**Exercise instructions:** Go through the material and copy every line in which "figure" appears.
# # # # #
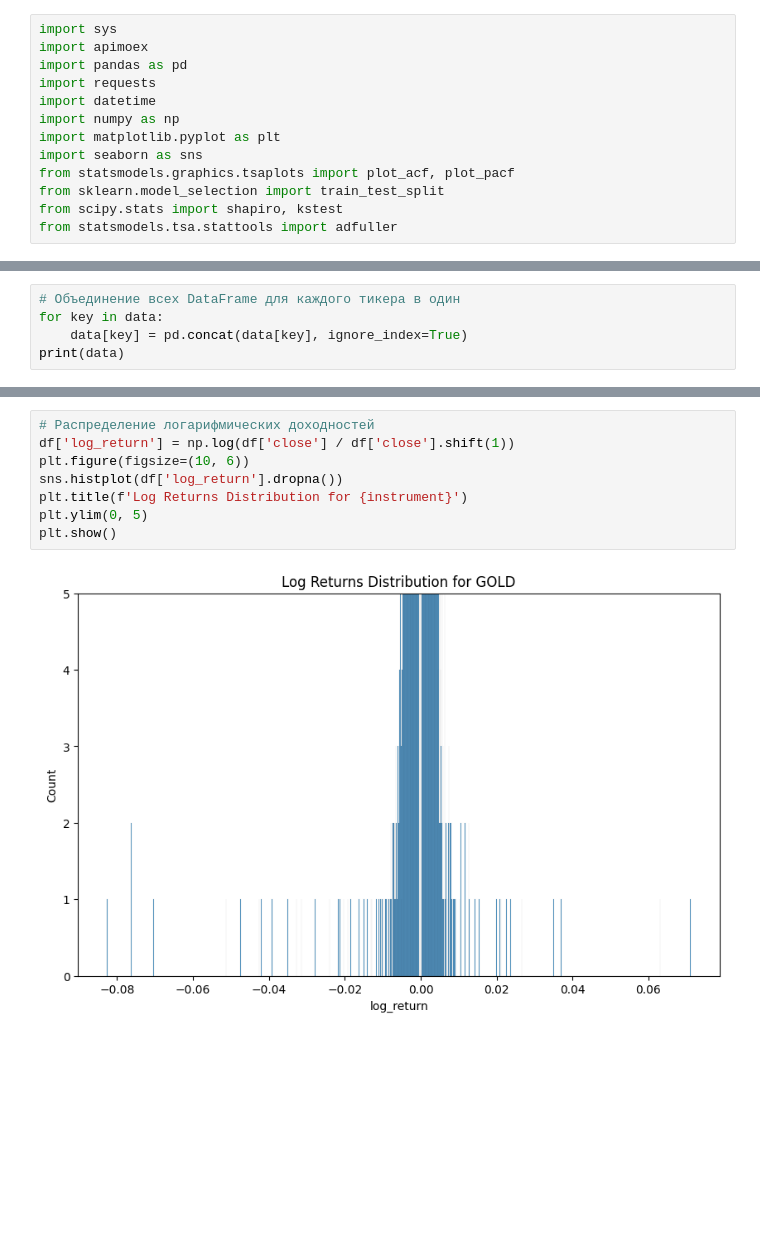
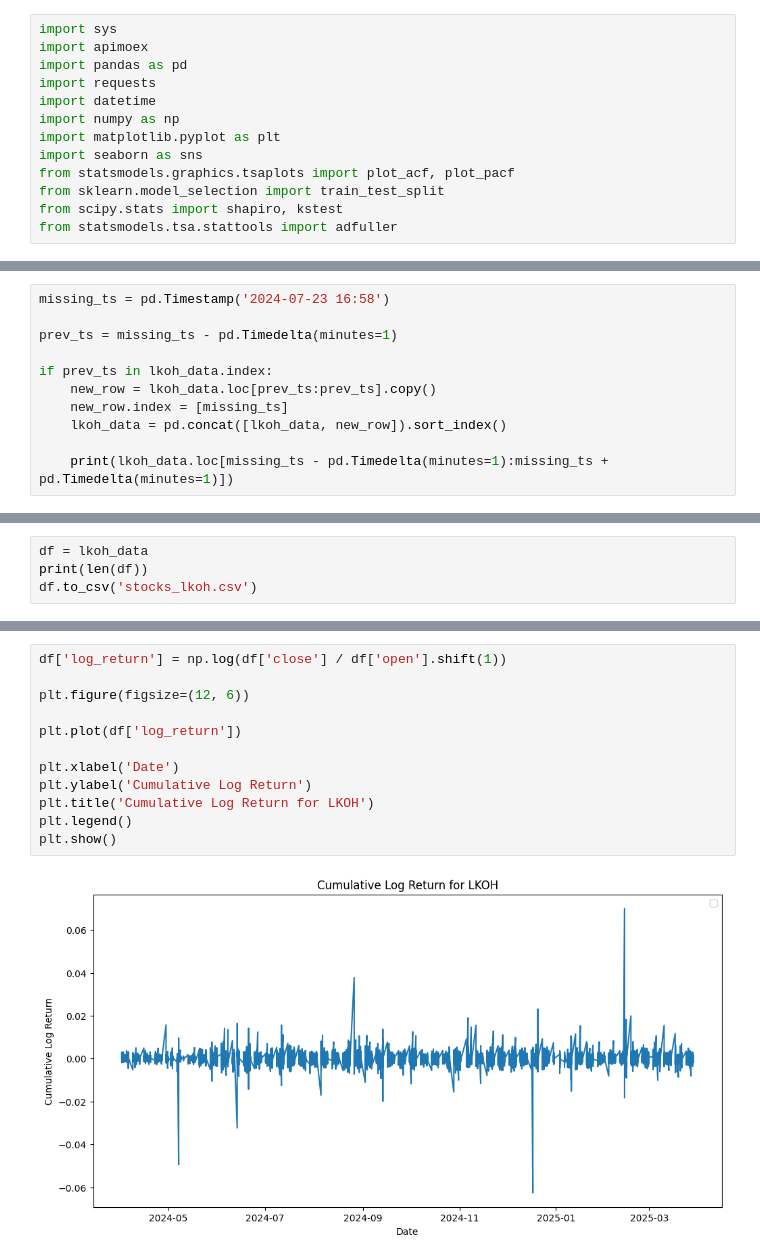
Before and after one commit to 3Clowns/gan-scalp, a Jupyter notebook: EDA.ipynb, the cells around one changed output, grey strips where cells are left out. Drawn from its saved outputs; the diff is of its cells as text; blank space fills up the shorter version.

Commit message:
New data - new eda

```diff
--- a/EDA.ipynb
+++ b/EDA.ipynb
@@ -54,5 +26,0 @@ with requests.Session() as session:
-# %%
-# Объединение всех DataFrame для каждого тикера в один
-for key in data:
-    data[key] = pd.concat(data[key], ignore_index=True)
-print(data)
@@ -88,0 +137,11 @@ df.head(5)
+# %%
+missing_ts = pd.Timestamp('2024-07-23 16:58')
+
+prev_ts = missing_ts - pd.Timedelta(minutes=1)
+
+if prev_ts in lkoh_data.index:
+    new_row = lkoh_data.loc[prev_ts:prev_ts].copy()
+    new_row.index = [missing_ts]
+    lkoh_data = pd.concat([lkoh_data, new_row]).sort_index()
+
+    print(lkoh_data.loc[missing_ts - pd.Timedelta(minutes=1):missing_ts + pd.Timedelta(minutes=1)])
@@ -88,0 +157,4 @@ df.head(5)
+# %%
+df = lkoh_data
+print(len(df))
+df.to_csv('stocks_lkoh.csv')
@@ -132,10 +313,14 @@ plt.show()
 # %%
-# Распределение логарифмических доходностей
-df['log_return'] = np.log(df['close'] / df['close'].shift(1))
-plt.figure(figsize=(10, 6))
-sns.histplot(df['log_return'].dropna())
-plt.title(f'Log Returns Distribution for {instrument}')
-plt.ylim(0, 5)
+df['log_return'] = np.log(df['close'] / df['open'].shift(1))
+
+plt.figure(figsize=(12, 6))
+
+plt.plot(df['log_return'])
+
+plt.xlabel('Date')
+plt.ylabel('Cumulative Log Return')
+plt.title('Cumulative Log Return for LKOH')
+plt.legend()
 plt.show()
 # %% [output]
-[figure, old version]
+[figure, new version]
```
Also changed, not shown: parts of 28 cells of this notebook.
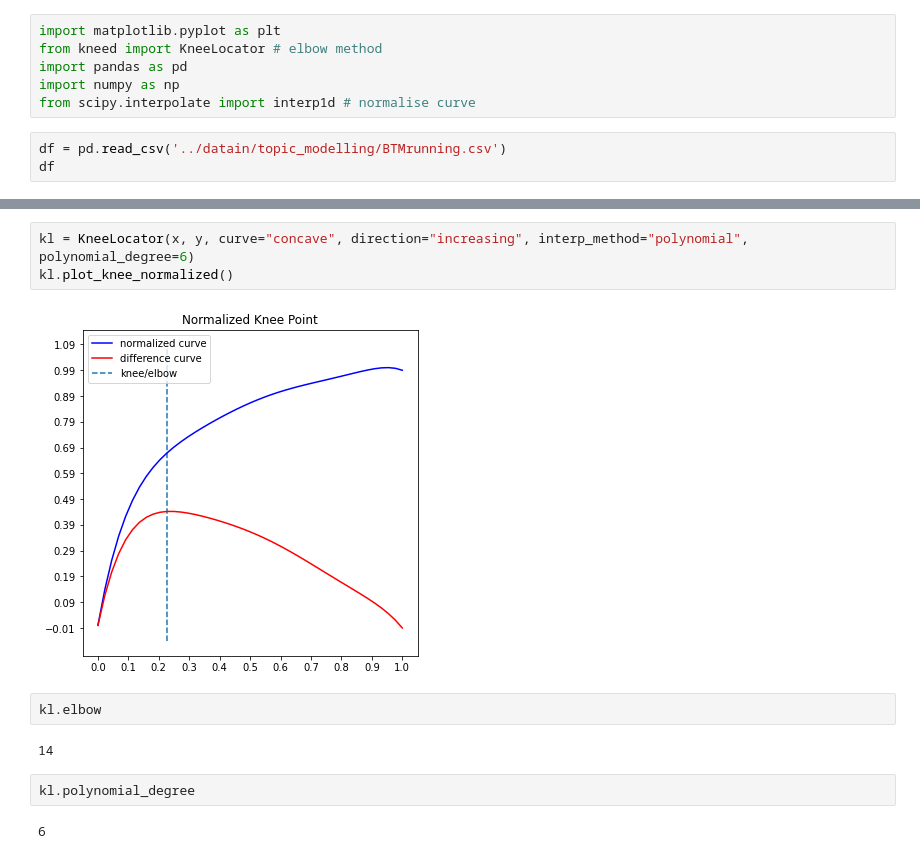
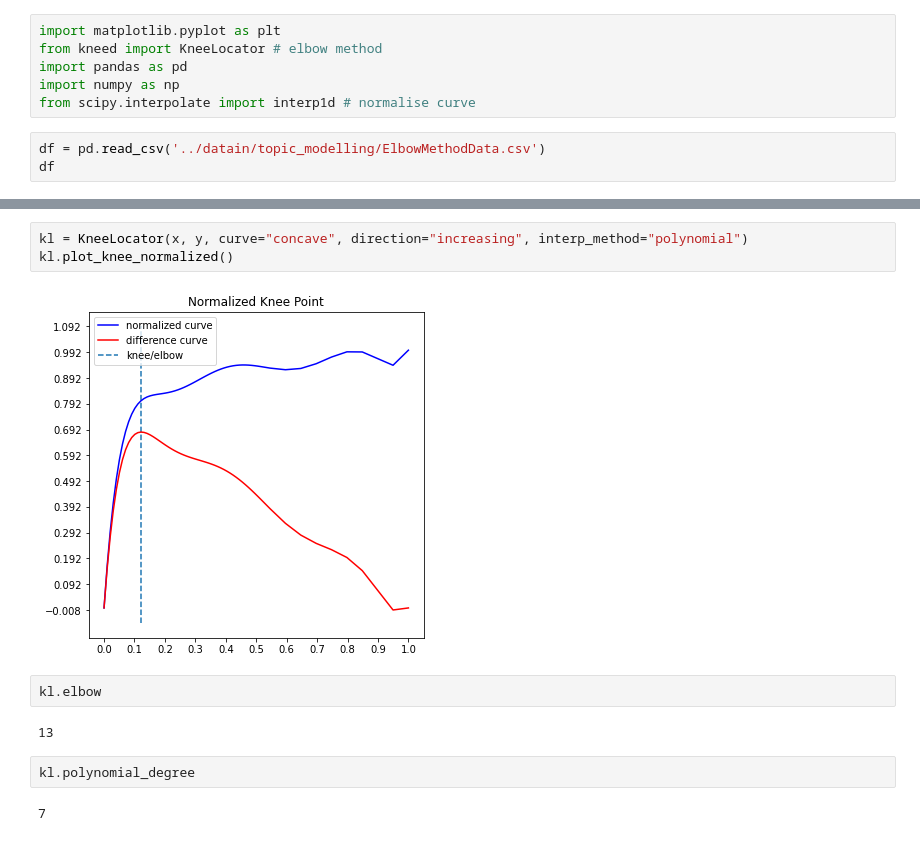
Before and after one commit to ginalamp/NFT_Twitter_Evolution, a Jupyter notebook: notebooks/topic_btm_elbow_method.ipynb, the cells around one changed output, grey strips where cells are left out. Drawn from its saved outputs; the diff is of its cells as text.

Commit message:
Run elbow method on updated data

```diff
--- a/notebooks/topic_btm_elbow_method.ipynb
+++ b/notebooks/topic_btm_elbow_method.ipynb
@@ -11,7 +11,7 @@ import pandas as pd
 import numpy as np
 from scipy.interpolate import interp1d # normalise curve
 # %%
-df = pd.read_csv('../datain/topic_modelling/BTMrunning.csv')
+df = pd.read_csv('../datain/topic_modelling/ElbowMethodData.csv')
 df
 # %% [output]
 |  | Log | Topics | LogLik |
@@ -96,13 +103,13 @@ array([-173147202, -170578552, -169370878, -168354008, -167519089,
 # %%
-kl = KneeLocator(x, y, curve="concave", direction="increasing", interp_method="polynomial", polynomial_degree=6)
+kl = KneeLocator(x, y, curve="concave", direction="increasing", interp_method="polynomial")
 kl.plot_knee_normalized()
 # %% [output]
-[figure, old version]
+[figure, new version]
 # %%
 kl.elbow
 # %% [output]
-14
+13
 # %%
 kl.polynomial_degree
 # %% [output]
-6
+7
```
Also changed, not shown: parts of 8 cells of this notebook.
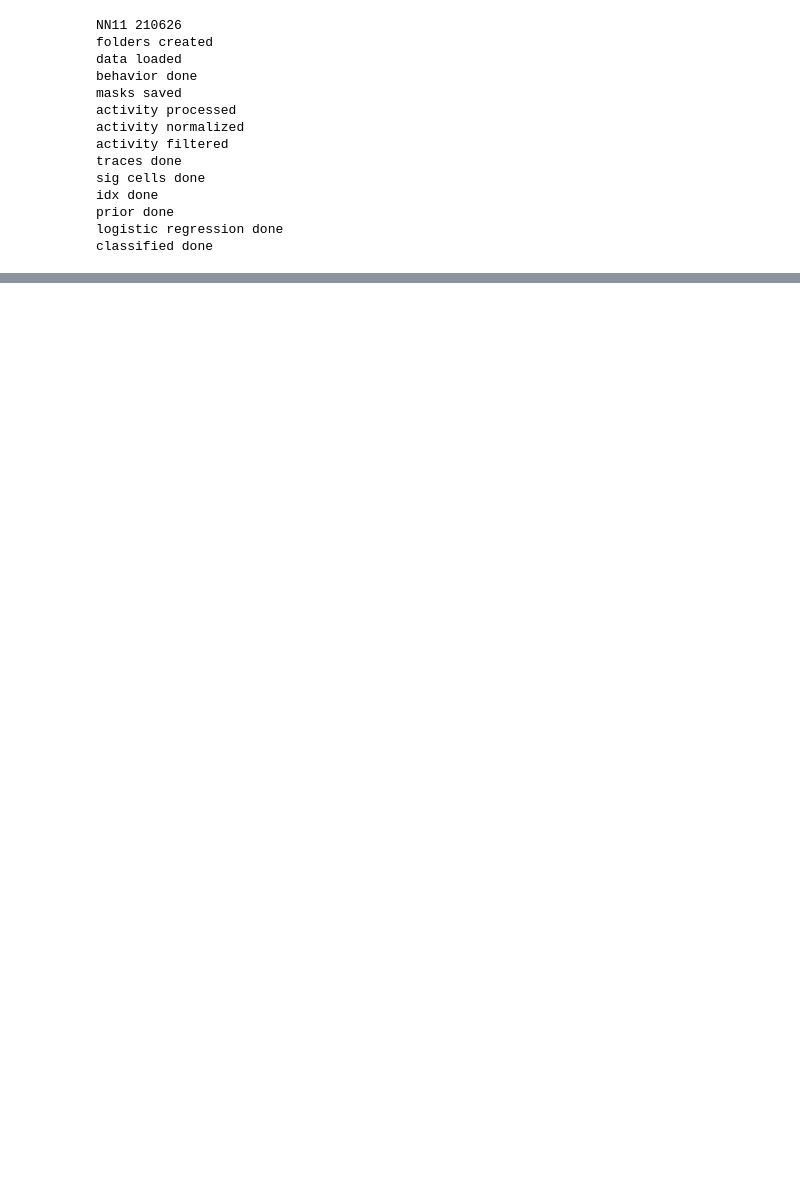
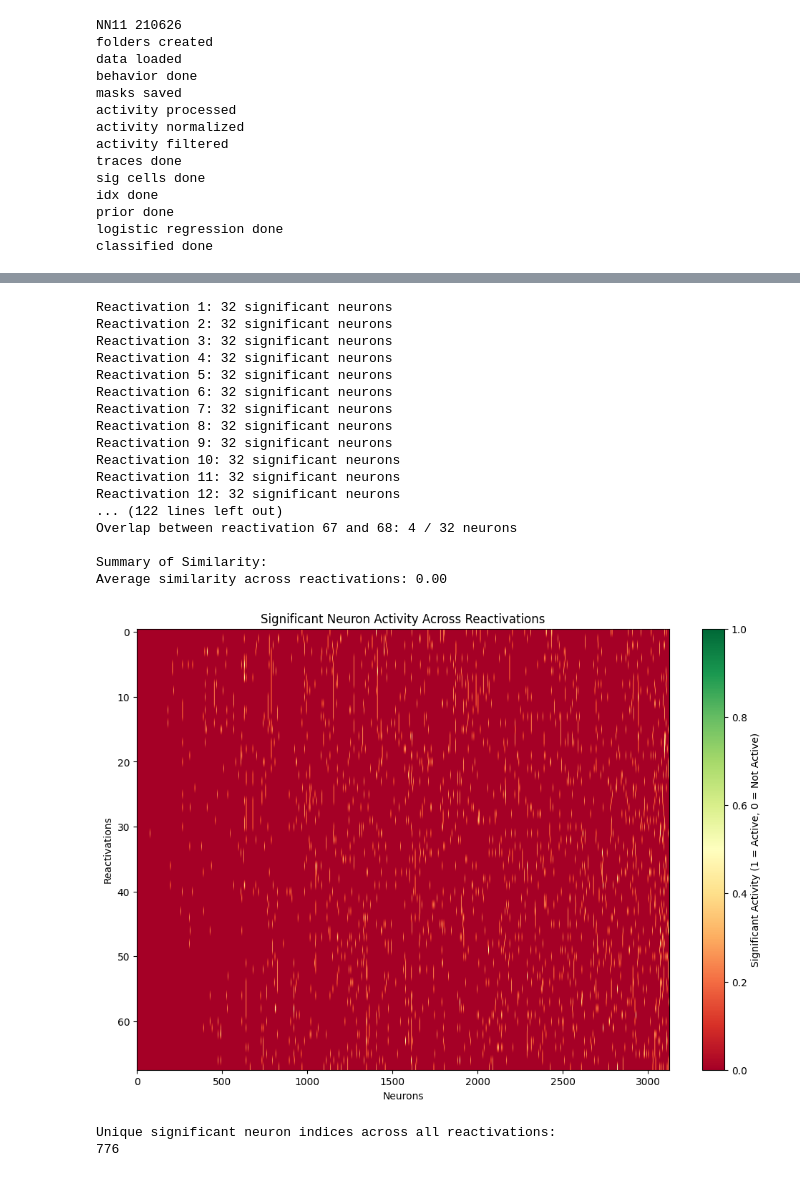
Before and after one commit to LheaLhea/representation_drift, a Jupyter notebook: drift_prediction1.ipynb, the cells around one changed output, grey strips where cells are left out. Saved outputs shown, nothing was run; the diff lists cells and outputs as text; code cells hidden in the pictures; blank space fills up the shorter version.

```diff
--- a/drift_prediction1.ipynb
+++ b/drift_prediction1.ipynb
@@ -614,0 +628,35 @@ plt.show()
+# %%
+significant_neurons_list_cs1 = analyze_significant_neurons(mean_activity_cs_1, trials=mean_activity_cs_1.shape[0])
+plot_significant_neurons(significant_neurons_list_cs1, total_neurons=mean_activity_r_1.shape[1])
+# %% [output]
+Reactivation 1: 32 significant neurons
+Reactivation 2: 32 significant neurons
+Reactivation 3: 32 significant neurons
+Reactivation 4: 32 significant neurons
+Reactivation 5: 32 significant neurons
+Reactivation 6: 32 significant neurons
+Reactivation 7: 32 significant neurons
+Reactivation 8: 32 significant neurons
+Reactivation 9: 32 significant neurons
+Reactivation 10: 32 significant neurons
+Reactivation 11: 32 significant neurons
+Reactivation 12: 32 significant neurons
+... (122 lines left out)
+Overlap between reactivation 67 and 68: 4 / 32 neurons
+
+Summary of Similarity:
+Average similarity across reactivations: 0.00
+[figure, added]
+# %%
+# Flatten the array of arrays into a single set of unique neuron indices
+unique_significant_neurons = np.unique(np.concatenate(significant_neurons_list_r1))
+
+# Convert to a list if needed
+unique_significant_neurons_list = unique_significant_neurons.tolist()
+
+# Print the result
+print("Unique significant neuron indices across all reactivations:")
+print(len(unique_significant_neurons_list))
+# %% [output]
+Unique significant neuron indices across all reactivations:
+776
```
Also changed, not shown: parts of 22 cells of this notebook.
# # # # #
**Answer to the problem:**
-plt.figure(figsize=(10, 6))
+plt.figure(figsize=(12, 6))
-[figure, old version]
+[figure, new version]
-[figure, old version]
+[figure, new version]
+[figure, added]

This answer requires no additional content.